As in literature. Unlike speech, writing is arrested in transmission, choosing its own medium and space of language. In this phase of pre-perception, there is only raw content. Every reader understands it through the mist of his own experience, blind to the writer and their expectations of each other, tasked only with understanding what he holds in his hands. Separated from act and judgment, these words continue to travel through time and people, unmarred by other language like touch, smell and sight. They remain unaware of themselves and their purposes, traveling only because they are here. If the speaker knows how to use auxiliaries in transmission, their speech may come closer to the functional truth, because they will make their speaking so special to the other that it permeates skin. But this will never be raw as writing, because the other end of language is in someone’s mouth, changing media with changes in perception, even if the material itself is altered little. Written works preserve both source and form but pale before spoken words, which, reinforced by sight and sound, can enter the space of another. Touch-words bind bodies; long, thick, bright cords, convulsing the medium. A slow sort of spell.

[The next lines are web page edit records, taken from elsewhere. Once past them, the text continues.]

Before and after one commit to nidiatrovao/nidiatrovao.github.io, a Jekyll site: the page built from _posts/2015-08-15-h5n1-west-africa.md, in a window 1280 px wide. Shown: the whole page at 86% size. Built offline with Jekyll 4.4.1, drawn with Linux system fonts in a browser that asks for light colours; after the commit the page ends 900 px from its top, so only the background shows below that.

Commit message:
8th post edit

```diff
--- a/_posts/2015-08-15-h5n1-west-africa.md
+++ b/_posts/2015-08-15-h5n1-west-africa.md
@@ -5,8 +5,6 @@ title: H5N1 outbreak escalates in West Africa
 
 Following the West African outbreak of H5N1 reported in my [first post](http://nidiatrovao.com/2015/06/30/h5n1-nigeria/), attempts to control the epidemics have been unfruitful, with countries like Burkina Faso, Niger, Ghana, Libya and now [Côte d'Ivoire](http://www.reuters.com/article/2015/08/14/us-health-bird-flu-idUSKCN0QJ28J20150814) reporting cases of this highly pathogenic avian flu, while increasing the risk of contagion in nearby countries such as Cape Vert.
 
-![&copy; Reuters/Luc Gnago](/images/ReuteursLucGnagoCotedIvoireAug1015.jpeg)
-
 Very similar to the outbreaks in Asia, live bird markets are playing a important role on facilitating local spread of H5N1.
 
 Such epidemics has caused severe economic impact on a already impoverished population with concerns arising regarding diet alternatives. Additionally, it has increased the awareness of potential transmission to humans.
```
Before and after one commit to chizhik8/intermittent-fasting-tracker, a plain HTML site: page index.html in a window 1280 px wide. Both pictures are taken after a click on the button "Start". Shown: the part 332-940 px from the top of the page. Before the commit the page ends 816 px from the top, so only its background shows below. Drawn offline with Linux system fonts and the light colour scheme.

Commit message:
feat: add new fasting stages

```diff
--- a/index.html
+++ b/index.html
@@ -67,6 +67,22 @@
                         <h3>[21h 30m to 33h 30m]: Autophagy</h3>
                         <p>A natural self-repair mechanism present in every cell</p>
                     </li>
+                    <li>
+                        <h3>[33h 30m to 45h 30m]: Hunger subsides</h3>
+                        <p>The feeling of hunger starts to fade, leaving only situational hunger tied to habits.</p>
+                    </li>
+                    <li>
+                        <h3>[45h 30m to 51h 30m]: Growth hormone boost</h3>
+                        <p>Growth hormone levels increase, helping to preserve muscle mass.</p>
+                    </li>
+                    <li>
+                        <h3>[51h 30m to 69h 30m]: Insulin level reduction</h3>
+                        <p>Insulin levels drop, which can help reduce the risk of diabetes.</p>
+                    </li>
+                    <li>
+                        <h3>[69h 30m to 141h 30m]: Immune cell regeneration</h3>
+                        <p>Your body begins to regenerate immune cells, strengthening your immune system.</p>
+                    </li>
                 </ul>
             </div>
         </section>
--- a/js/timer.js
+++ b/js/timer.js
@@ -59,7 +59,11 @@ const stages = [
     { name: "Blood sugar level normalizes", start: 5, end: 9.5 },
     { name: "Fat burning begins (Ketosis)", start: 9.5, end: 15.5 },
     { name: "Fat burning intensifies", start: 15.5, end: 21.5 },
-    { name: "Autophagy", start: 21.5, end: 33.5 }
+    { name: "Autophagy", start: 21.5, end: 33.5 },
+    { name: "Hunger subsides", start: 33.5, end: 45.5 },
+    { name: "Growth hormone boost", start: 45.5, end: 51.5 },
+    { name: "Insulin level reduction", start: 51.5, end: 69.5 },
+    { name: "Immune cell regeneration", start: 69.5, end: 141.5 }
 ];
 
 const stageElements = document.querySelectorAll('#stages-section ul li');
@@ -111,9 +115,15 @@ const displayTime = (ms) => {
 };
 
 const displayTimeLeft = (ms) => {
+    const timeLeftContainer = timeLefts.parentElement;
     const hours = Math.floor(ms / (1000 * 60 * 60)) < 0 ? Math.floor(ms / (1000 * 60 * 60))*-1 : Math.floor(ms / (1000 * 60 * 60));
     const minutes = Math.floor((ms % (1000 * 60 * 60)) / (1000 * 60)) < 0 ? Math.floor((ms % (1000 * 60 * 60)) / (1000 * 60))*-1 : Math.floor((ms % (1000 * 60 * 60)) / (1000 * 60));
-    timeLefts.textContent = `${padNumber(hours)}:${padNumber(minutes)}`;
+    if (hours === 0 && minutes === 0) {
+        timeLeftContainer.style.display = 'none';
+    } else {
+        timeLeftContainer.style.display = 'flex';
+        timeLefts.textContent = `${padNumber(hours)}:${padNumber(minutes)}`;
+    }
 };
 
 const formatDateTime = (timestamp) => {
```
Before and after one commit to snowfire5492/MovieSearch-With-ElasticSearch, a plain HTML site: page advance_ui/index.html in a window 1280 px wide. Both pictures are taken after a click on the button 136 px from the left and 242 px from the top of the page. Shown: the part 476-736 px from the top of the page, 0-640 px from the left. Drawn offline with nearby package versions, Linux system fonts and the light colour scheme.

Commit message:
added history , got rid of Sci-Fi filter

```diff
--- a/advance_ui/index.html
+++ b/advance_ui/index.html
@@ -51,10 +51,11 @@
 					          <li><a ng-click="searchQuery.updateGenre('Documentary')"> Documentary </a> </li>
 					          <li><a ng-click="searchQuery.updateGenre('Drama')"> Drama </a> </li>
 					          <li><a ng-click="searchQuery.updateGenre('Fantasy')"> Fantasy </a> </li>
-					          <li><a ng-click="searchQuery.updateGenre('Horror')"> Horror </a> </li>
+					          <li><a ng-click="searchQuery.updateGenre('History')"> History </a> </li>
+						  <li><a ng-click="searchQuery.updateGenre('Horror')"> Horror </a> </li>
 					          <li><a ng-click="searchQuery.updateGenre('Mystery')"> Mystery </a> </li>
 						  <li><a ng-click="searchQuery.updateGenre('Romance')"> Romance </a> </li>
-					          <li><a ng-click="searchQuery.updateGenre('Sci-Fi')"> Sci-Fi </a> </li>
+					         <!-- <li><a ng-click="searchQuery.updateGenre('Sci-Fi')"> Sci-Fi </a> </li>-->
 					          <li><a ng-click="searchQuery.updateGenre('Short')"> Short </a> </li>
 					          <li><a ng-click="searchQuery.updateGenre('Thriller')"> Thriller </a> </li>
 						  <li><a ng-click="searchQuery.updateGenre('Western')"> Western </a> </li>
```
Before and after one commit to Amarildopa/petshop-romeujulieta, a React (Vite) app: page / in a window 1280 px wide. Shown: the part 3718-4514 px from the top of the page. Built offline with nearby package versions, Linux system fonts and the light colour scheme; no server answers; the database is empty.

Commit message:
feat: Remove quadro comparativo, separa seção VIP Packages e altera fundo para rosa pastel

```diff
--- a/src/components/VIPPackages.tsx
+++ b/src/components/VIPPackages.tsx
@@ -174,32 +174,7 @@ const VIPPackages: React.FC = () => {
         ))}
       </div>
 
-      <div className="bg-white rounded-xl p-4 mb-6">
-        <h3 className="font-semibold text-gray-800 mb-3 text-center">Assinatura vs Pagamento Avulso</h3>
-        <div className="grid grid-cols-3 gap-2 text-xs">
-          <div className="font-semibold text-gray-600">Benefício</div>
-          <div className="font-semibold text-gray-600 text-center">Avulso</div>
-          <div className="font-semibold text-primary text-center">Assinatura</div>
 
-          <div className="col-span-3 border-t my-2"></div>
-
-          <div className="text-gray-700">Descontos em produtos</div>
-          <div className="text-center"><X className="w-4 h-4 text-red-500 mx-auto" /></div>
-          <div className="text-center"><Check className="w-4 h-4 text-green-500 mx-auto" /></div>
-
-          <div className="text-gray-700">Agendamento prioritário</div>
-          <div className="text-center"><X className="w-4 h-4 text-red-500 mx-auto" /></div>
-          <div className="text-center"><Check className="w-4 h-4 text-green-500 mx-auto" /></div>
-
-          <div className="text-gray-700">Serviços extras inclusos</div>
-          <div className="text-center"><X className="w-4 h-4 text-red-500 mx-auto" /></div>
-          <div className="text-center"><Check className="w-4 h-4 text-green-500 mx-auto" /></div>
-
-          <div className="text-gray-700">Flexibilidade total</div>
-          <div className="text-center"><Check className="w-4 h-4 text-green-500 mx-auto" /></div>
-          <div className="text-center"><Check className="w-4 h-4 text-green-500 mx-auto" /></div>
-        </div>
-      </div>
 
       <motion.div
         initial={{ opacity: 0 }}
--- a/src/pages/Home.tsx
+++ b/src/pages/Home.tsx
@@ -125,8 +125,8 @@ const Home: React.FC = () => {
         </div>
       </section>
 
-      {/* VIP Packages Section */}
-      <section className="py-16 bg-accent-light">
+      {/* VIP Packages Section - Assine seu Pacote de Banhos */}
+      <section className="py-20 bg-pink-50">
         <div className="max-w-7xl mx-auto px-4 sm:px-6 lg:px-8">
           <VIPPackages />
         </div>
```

The last implication of these image-selves is that predictions self-fulfill. When a person is expected by a community to display a certain quality, such as arrogance, nothing he does will ever negate this first impression. The meaning of arrogance will take shape in context, describing whatever he is in this state, because it occupies perception and makes other acts impossible to receive. Behavior is evaluated on a relative scale of judgement, constructed according to the needs and values of the community: in this community he is functionally arrogant. Even if this expectation never corrupts the signal, it will become the response. This is how prejudices reinforce themselves: they modify not the act but its transmission and interpretation, which is, socially, its existence. All that can be done against this is to use language naked. Opening eyes and also ears. Giving into spells.